"There's no doubt that OWL has helped improve contact with the Police and people in the farming community regarding crime. I always read the emails from OWL and it just helps you to be more vigilant, especially if there's a suspicious vehicle in the area or someone acting suspiciously.

We know instantly what's going on. It helps the Police to work with us to try and solve these crimes and it joins up the farmers and the Police throughout Gwent.

I've improved my security a lot since OWL has been in place because I'm more aware of what's going on and what security is needed. Allan Mills, the Farm Watch Coordinator, has been good as gold and has provided valuable advice on setting up all the security I need for the farm.

Diesel theft used to be a big problem but we definitely feel as a farming community that there's less crime going on here. We feel more secure because we feel people are keeping a close eye on things."

Highlighting the importance of the OWL system he supports in the fight against farm crime, the Police and Crime Commissioner for Gwent, Ian Johnston, said: "Farmers can often feel isolated in rural areas but OWL is an effective and valuable tool which helps to reassure our farming community and prevents and deters criminals from actively targeting farmers.

The passion of Allan Mills and the other Police officers working to enhance relationships with the farming community can't be denied and I would like to thank all those people making this work because it's making a big difference.

Gwent utilises OWL brilliantly as a whole and we now have over 37,000 members registered across all the watches. It's a great example of police working with partners and members of the community to achieve a common goal - to make Gwent a safer place."

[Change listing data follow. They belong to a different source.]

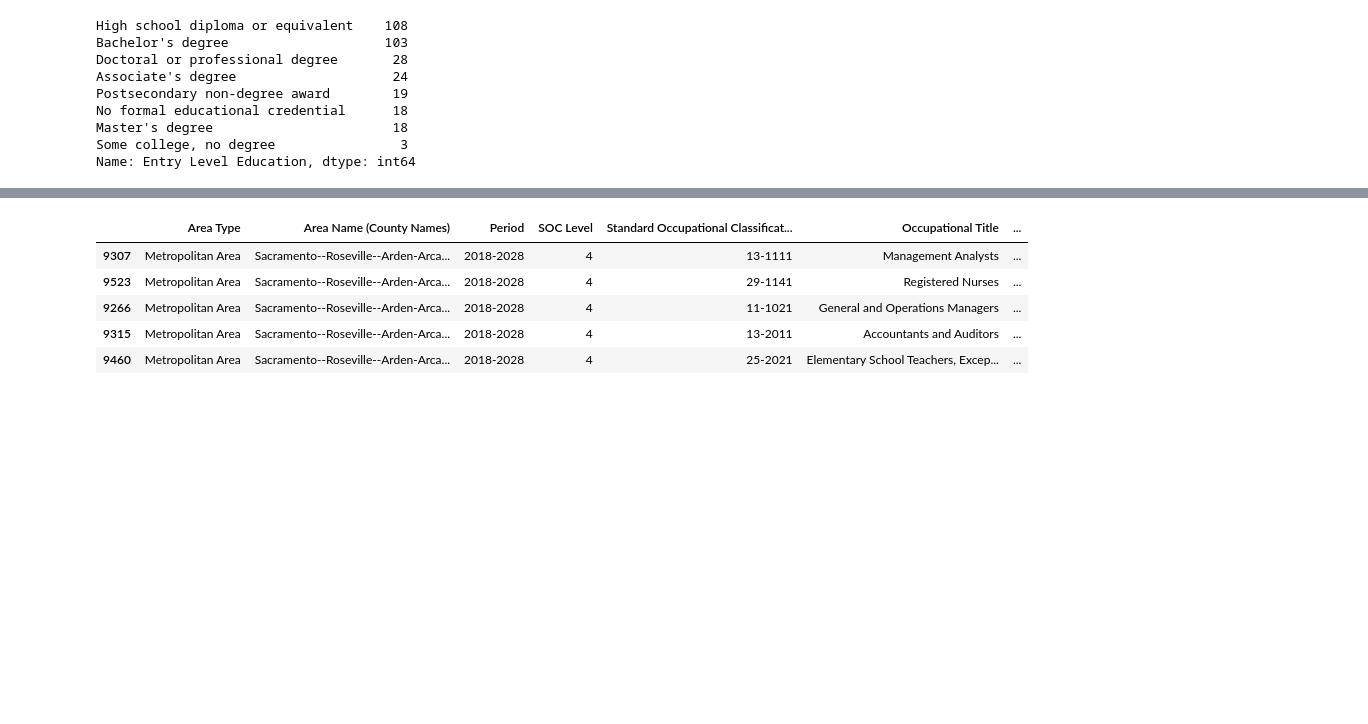
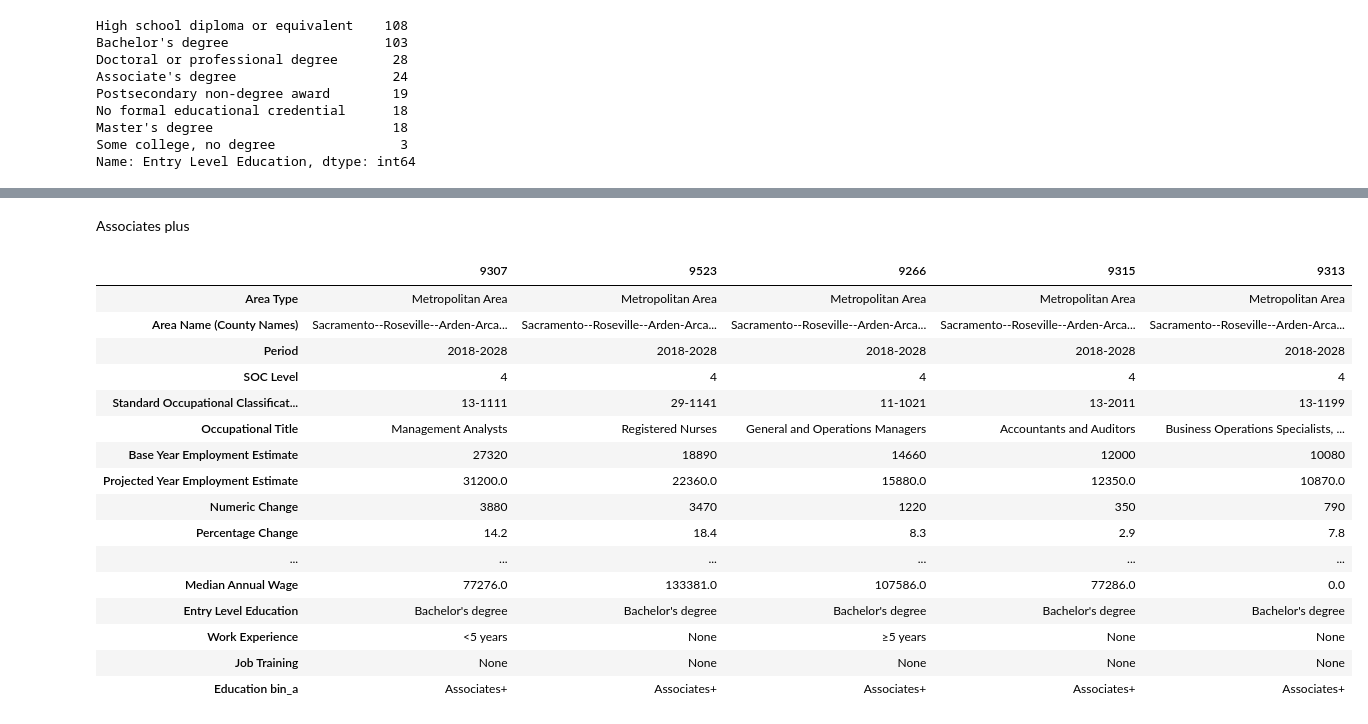
Before and after one commit to crystal-ctrl/WiD_Residency_2022_January, a Jupyter notebook: Notebooks/Exploring_projections.ipynb, the cells around one changed output, grey strips where cells are left out. Drawn from its saved outputs; the diff is of its cells as text; code cells hidden in the pictures; blank space fills up the shorter version.

```diff
--- a/Notebooks/Exploring_projections.ipynb
+++ b/Notebooks/Exploring_projections.ipynb
@@ -18,7 +18,7 @@ df_Cal = df_CA[df_CA['Area Name (County Names)']=='California'].copy()
 # %% [markdown]
 Filtering for those occupations that make 40k a year or more and cleaning occupational code for the national table to match the california tables
 # %%
-df_Sac = df_Sac[df_Sac['Median Annual Wage']>=40000].copy()
+df_Sac_40k = df_Sac[df_Sac['Median Annual Wage']>=40000].copy()
 # %%
 df_nat['Occupation Code']=df_nat['Occupation Code'].str.extract(r'([0-9]{2}-[0-9]{4})')
 # %% [markdown]
@@ -44,5 +44,6 @@ education_levels = {'No formal educational credential':'<HS',
                     'Some college, no degree':'HS+'
 
 }
-df_Sac['Education bin'] = df_Sac['Entry Level Education'].replace(to_replace=education_levels)
-df_Cal['Education bin'] = df_Cal['Entry Level Education'].replace(to_replace=education_levels)
+df_Sac['Education bin_a'] = df_Sac['Entry Level Education'].replace(to_replace=education_levels)
+df_Sac_40k['Education bin_a'] = df_Sac_40k['Entry Level Education'].replace(to_replace=education_levels)
+df_Cal['Education bin_a'] = df_Cal['Entry Level Education'].replace(to_replace=education_levels)
@@ -67,9 +134,22 @@ df_Sac[df_Sac['Education bin']=='HS+'].sort_values(by='Projected Year Employment
+# %% [markdown]
+Associates plus
 # %%
-df_Sac[df_Sac['Education bin']=='Associates+'].sort_values(by='Projected Year Employment Estimate',ascending=False).head()
+df_Sac[df_Sac['Education bin_a']=='Associates+'].sort_values(by='Projected Year Employment Estimate',ascending=False).head().transpose()
 # %% [output]
-|  | Area Type | Area Name (County Names) | Period | SOC Level | Standard Occupational Classificat... | Occupational Title | ... |
-| 9307 | Metropolitan Area | Sacramento--Roseville--Arden-Arca... | 2018-2028 | 4 | 13-1111 | Management Analysts | ... |
-| 9523 | Metropolitan Area | Sacramento--Roseville--Arden-Arca... | 2018-2028 | 4 | 29-1141 | Registered Nurses | ... |
-| 9266 | Metropolitan Area | Sacramento--Roseville--Arden-Arca... | 2018-2028 | 4 | 11-1021 | General and Operations Managers | ... |
-| 9315 | Metropolitan Area | Sacramento--Roseville--Arden-Arca... | 2018-2028 | 4 | 13-2011 | Accountants and Auditors | ... |
-| 9460 | Metropolitan Area | Sacramento--Roseville--Arden-Arca... | 2018-2028 | 4 | 25-2021 | Elementary School Teachers, Excep... | ... |
+|  | 9307 | 9523 | 9266 | 9315 | 9313 |
+| Area Type | Metropolitan Area | Metropolitan Area | Metropolitan Area | Metropolitan Area | Metropolitan Area |
+| Area Name (County Names) | Sacramento--Roseville--Arden-Arca... | Sacramento--Roseville--Arden-Arca... | Sacramento--Roseville--Arden-Arca... | Sacramento--Roseville--Arden-Arca... | Sacramento--Roseville--Arden-Arca... |
+| Period | 2018-2028 | 2018-2028 | 2018-2028 | 2018-2028 | 2018-2028 |
+| SOC Level | 4 | 4 | 4 | 4 | 4 |
+| Standard Occupational Classificat... | 13-1111 | 29-1141 | 11-1021 | 13-2011 | 13-1199 |
+| Occupational Title | Management Analysts | Registered Nurses | General and Operations Managers | Accountants and Auditors | Business Operations Specialists, ... |
+| Base Year Employment Estimate | 27320 | 18890 | 14660 | 12000 | 10080 |
+| Projected Year Employment Estimate | 31200.0 | 22360.0 | 15880.0 | 12350.0 | 10870.0 |
+| Numeric Change | 3880 | 3470 | 1220 | 350 | 790 |
+| Percentage Change | 14.2 | 18.4 | 8.3 | 2.9 | 7.8 |
+| ... | ... | ... | ... | ... | ... |
+| Median Annual Wage | 77276.0 | 133381.0 | 107586.0 | 77286.0 | 0.0 |
+| Entry Level Education | Bachelor's degree | Bachelor's degree | Bachelor's degree | Bachelor's degree | Bachelor's degree |
+| Work Experience | <5 years | None | ≥5 years | None | None |
+| Job Training | None | None | None | None | None |
+| Education bin_a | Associates+ | Associates+ | Associates+ | Associates+ | Associates+ |
```
Also changed, not shown: parts of 8 cells of this notebook.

For further information about OWL and how you can sign up as a member or become a co-ordinator, visit www.owl.co.uk/gwent